Where in the records does the word "solid" appear? Copy each line that holds it.

Dataset content:
● ● ●

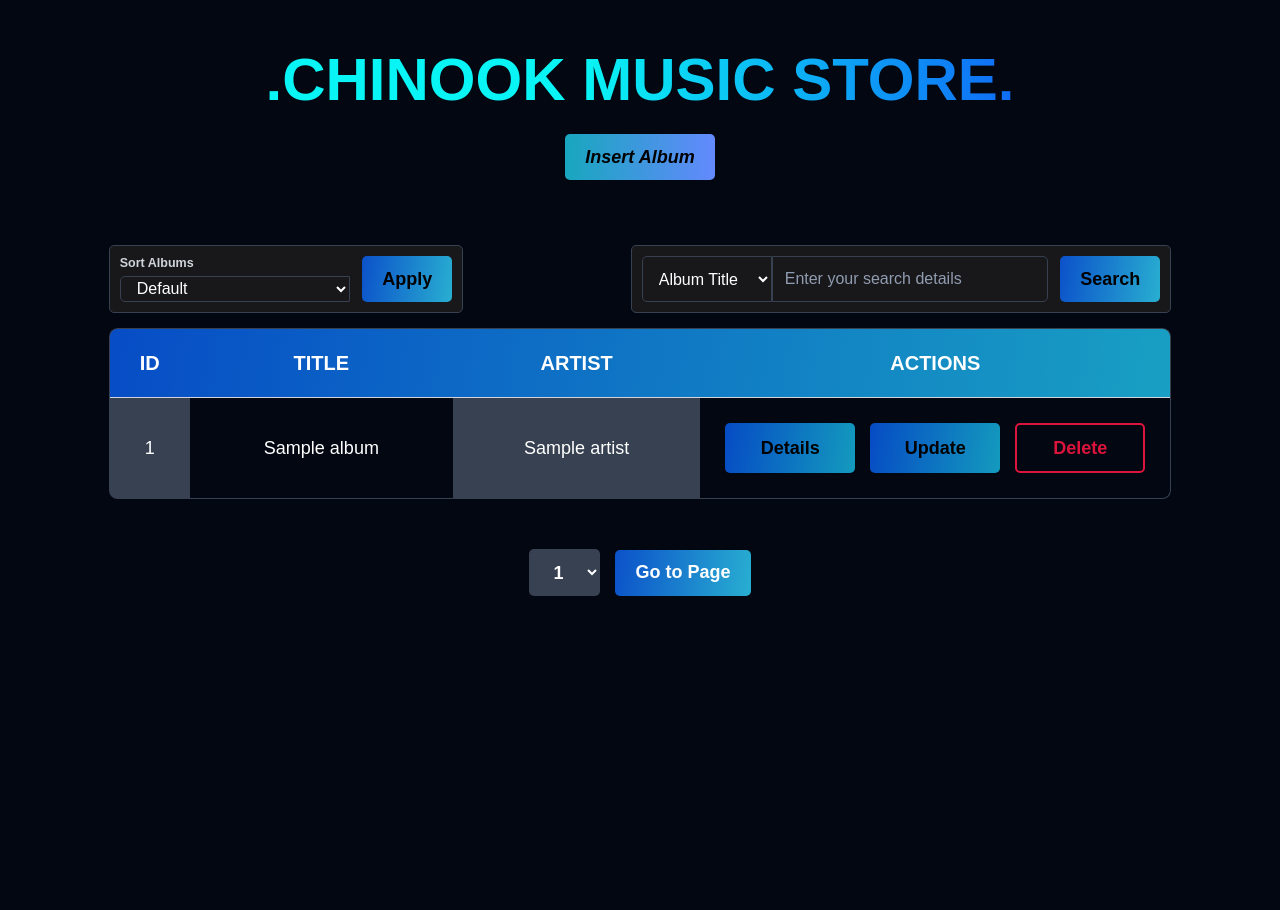
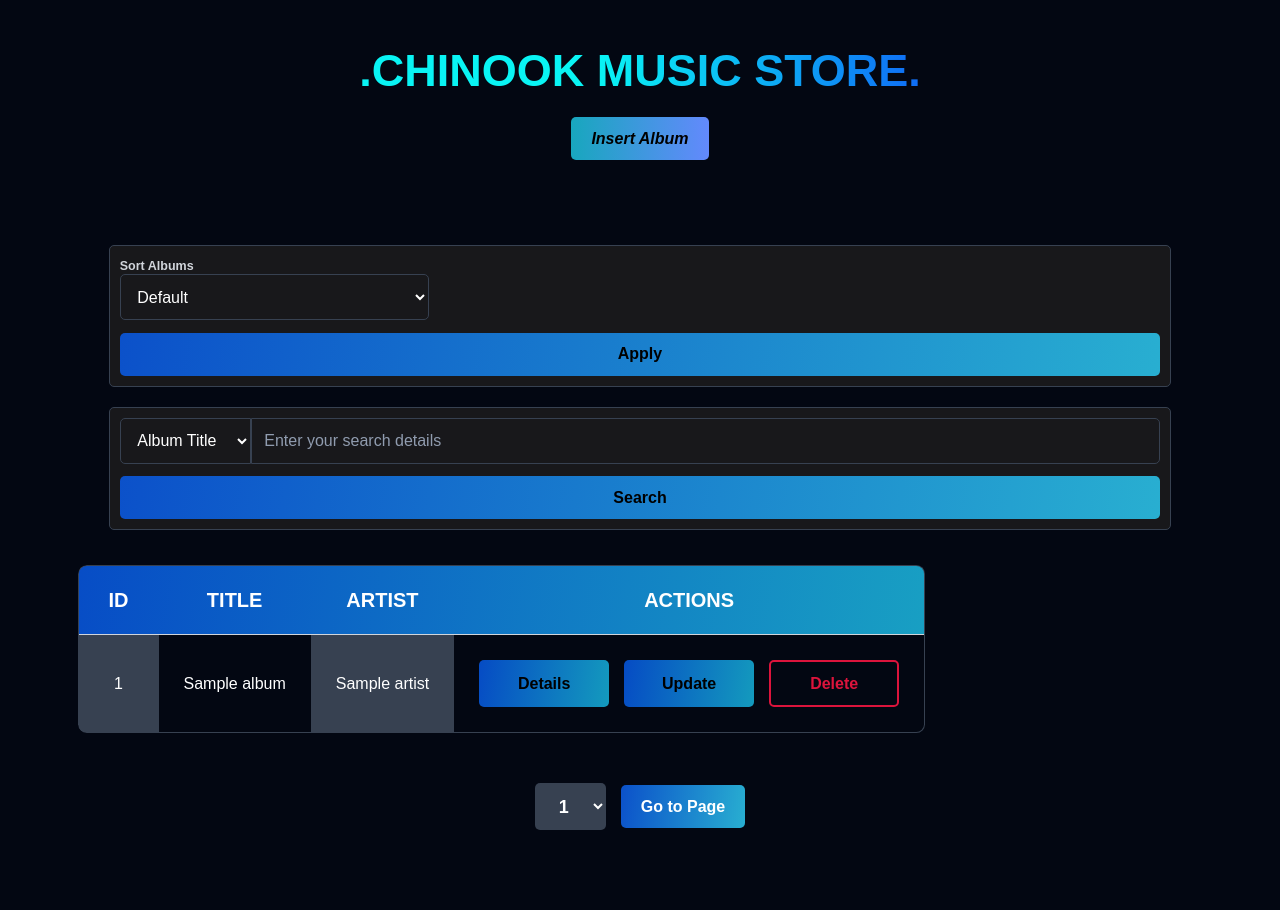
Before and after one commit to Daniel-Ezekiel/chinook-music-store, a PHP site: page /project/ in a window 1280 px wide. Before the commit the page ends 596 px from the top, so only its background shows below. Run offline with PHP 8.4, Linux system fonts and the light colour scheme; tables that the repository leaves empty or names only in its code hold one stand-in row (values such as "Sample post"); some web fonts are replaced.

Commit message:
style: homepage mobile screen responsiveness

```diff
--- a/css/default.css
+++ b/css/default.css
@@ -15,19 +15,19 @@ body {
   background-color: var(--main-bg-color);
 
   font-family: "Parkinsans", sans-serif;
-  font-size: 1.8rem;
+  font-size: 1.6rem;
   color: var(--main-text-color);
 }
 
 main {
   margin: 2rem 0;
   margin-bottom: 4rem;
+}
 
 div.bottom-container {
   display: grid;
   place-items: center;
   margin: auto;
-  }
 }
 
 button {
@@ -37,17 +37,16 @@ button {
   cursor: pointer;
 
   font-family: "Parkinsans", sans-serif;
-  font-size: 1.8rem;
+  font-size: 1.6rem;
   font-weight: 600;
+}
 
-  &:hover {
+button:hover {
   transform: scale(1.1);
   transition: transform ease-in-out 0.5s;
 }
-}
 
-div.back-btn {
-  a {
+div.back-btn a {
   margin-top: 2.5rem;
   display: flex;
   justify-content: center;
@@ -58,7 +57,6 @@ div.back-btn {
   font-style: italic;
   color: var(--secondary-text-color);
 }
-}
 
 p.message {
   margin-top: 5rem;
--- a/css/style.css
+++ b/css/style.css
@@ -9,33 +9,32 @@ header {
   align-items: center;
   gap: 2rem;
   padding: 3rem 2.5rem;
+}
 
-  h1 {
+header h1 {
   margin: 0 auto;
   text-align: center;
   text-transform: uppercase;
 
-    font-size: 6rem;
+  font-size: 4.5rem;
 }
 
-  a {
+header a {
   border: none;
   border-radius: 0.5rem;
   padding: 1.25rem 2rem;
   cursor: pointer;
 
   font-family: "Parkinsans", sans-serif;
-    font-size: 1.8rem;
   font-weight: 600;
   font-style: italic;
   text-decoration: none;
   color: #000;
+}
 
-    &:hover {
+header a:hover {
   transform: scale(1.1);
   transition: transform ease-in-out 0.5s;
-    }
-  }
 }
 
 div.top-container {
@@ -44,54 +43,52 @@ div.top-container {
   display: flex;
   justify-content: space-between;
   align-items: center;
+}
 
-  div.back-btn {
-    a {
+div.back-btn a {
   margin-top: 0;
-    }
 }
 
 div.table_actions {
   width: 100%;
   justify-self: end;
   display: flex;
+  flex-direction: column;
   justify-content: space-between;
   margin: 1.5rem 0;
+}
 
 .form_sort,
 .form_search {
   background-color: rgba(24, 24, 27, 1);
   border: 0.1rem solid rgba(55, 65, 81, 1);
   border-radius: 0.5rem;
+  margin-top: 2rem;
   padding: 1rem;
-      display: flex;
-      justify-content: center;
-      align-items: center;
+  display: grid;
   gap: 1.25rem;
 }
 
-    .form_search {
-      margin-left: auto;
-    }
-
-    div.form_control {
+.form_sort .form_control {
   height: 100%;
   display: flex;
   /* align-items: stretch; */
+}
 
-      div {
-        display: grid;
+.form_search .form_control {
+  width: 100%;
+  display: flex;
+  /* grid-template-columns: auto auto; */
+}
 
-        label {
+div.table_actions div label {
   font-size: 1.25rem;
   font-weight: 600;
   color: var(--secondary-text-color);
 }
-      }
 
-      input,
-      select {
-        padding: 0 1.2rem;
+div.table_actions form input,
+div.table_actions form select {
   background-color: rgba(24, 24, 27, 1);
   border: 0.1rem solid rgba(55, 65, 81, 1);
 
@@ -100,24 +97,28 @@ div.top-container {
   color: var(--main-text-color);
 }
 
-      select {
-        border-radius: 0.5rem 0 0 0.5rem;
-
-        option {
-          padding: 2rem 0;
-        }
+select#sort {
+  width: 100%;
+  padding: 1.25rem;
+  border-radius: 0.5rem;
 }
 
-      input {
-        min-width: 25rem;
+.form_search select,
+.form_search input {
+  padding: 1.25rem;
+}
+
+.form_search select {
+  border-radius: 0.5rem 0 0 0.5rem;
+}
+
+.form_search input {
+  width: inherit;
   border-radius: 0 0.5rem 0.5rem 0;
+}
 
-        &::placeholder {
+.form_search input::placeholder {
   color: rgba(144, 156, 175, 1);
-        }
-      }
-    }
-  }
 }
 
 .form_pagination {
@@ -126,8 +127,9 @@ div.top-container {
   justify-content: center;
   align-items: center;
   gap: 1.5rem;
+}
 
-  select {
+.form_pagination select {
   border: none;
   border-radius: 0.5rem;
   padding: 1.25rem 2rem;
@@ -139,9 +141,8 @@ div.top-container {
   font-size: 1.8rem;
 }
 
-  .form_btn {
+.form_pagination .form_btn {
   color: var(--main-text-color);
-  }
 }
 
 /* Delete modal styling */
@@ -156,9 +157,10 @@ div.modal_overlay {
 
   display: none;
   place-items: center;
+}
 
 div.modal {
-    max-width: 48rem;
+  max-width: 30rem;
   display: flex;
   flex-direction: column;
   gap: 2rem;
@@ -168,23 +170,24 @@ div.modal_overlay {
     rgba(17, 17, 26, 0.1) 0px 8px 24px, rgba(17, 17, 26, 0.1) 0px 16px 48px;
   background-color: var(--secondary-bg-color);
   z-index: 1;
+}
 
-    h5,
-    p {
+div.modal h5,
+div.modal p {
   margin: 0;
   text-align: center;
 }
 
-    h5 {
+div.modal h5 {
   font-size: 3rem;
   font-weight: 900;
 }
 
-    span {
+div.modal span {
   font-weight: 700;
 }
 
-    form {
+div.modal form {
   margin-top: 2.5rem;
   display: flex;
   justify-content: center;
@@ -192,13 +195,11 @@ div.modal_overlay {
   flex-direction: row;
   padding: 0;
   gap: 3rem;
+}
 
-      .delete-btn {
+div.modal .delete-btn {
   background-color: #dc143c;
   color: var(--main-text-color);
-      }
-    }
-  }
 }
 
 div.active {
--- a/css/table.css
+++ b/css/table.css
@@ -1,13 +1,21 @@
+.table-container {
+  margin-top: 2rem;
+  width: 90%;
+  overflow-x: scroll;
+  border-radius: 0.875rem;
+}
+
 table {
-  width: 85%;
   background-color: var(--secondary-bg-color);
   border-collapse: collapse;
   overflow: hidden;
   border: 0.1rem solid var(--secondary-text-color);
   border-radius: 0.875rem;
+}
 
 thead {
   font-size: 2rem;
+}
 
 th {
   padding: 2.25rem 0.5rem;
@@ -17,11 +25,8 @@ table {
   text-transform: uppercase;
   /* color: #fff; */
 }
-  }
 
-  tbody {
-    tr {
-      :nth-child(even) {
+td:nth-child(even) {
   background-color: var(--main-bg-color);
 }
 
@@ -29,12 +34,13 @@ table {
   border-bottom: 0.1rem solid var(--secondary-text-color);
   padding: 2.5rem;
   text-align: center;
+}
 
-        &:first-child {
+td:first-child {
   width: 3rem;
 }
 
-        a {
+td a {
   display: flex;
   justify-content: center;
   align-items: center;
@@ -44,29 +50,25 @@ table {
   font-weight: 600;
   text-decoration: none;
   color: #000;
+}
 
-          &:hover {
+td a:hover {
   transform: scale(1.1);
   transition: transform ease-in-out 0.4s;
 }
-        }
 
-        .delete-btn {
+td .delete-btn {
   background-color: transparent;
   color: #dc143c;
   border: 0.25rem solid #dc143c;
 }
-      }
 
 td.actions-cell {
   width: 42rem;
+}
 
-        div {
+td.actions-cell div {
   display: grid;
   grid-template-columns: repeat(3, 1fr);
   gap: 1.5rem;
 }
-      }
-    }
-  }
-}
--- a/index.php
+++ b/index.php
@@ -105,6 +105,7 @@
             </div>
         </div>
         <div class="bottom-container">
+            <div class="table-container">
                 <table>
                     <thead class="gradient-bg3">
                         <tr>
@@ -150,6 +151,7 @@
                         ?>
                     </tbody>
                 </table>
+            </div>
 
             <div>
                 <form method="get" class="form_pagination">
```
Lines whose indentation alone changed are shown as unchanged.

● ● ●

Reply:
   border: 0.1rem solid rgba(55, 65, 81, 1);
   border: 0.1rem solid rgba(55, 65, 81, 1);
   border: 0.1rem solid var(--secondary-text-color);
   border-bottom: 0.1rem solid var(--secondary-text-color);
   border: 0.25rem solid #dc143c;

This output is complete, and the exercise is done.